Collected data
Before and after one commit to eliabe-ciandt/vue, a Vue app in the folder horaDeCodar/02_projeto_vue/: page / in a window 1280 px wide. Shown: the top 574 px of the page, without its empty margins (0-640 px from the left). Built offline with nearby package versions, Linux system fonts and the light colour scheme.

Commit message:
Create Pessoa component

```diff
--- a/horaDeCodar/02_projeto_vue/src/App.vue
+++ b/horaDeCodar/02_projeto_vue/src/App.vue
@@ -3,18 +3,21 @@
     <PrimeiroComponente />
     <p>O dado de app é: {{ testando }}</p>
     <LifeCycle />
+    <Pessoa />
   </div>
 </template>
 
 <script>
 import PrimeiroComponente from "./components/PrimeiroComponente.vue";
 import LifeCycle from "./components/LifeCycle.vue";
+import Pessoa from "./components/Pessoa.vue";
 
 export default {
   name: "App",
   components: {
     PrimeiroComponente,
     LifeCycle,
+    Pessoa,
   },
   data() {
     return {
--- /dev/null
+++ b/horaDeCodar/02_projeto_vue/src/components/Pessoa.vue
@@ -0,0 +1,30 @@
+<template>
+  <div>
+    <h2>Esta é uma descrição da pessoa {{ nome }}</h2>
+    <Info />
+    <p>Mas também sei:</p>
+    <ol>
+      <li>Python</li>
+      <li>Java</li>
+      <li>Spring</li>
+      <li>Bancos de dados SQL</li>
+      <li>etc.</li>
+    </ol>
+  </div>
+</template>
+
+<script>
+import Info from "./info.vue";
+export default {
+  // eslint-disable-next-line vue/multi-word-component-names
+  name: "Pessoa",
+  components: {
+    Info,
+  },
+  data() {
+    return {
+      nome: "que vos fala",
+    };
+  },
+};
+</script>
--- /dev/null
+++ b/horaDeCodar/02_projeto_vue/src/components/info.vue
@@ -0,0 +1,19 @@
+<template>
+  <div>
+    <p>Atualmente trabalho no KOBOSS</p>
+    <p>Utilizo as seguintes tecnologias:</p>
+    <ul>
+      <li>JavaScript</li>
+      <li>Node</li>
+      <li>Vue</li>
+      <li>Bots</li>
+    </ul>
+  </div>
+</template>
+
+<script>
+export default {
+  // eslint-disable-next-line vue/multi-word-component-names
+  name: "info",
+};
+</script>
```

- [YOUR OBJECTIVE]
Filter the records above down to the lines containing "import".

- [ANSWER TO THE EXERCISE]
 import PrimeiroComponente from "./components/PrimeiroComponente.vue";
 import LifeCycle from "./components/LifeCycle.vue";
+import Pessoa from "./components/Pessoa.vue";
+import Info from "./info.vue";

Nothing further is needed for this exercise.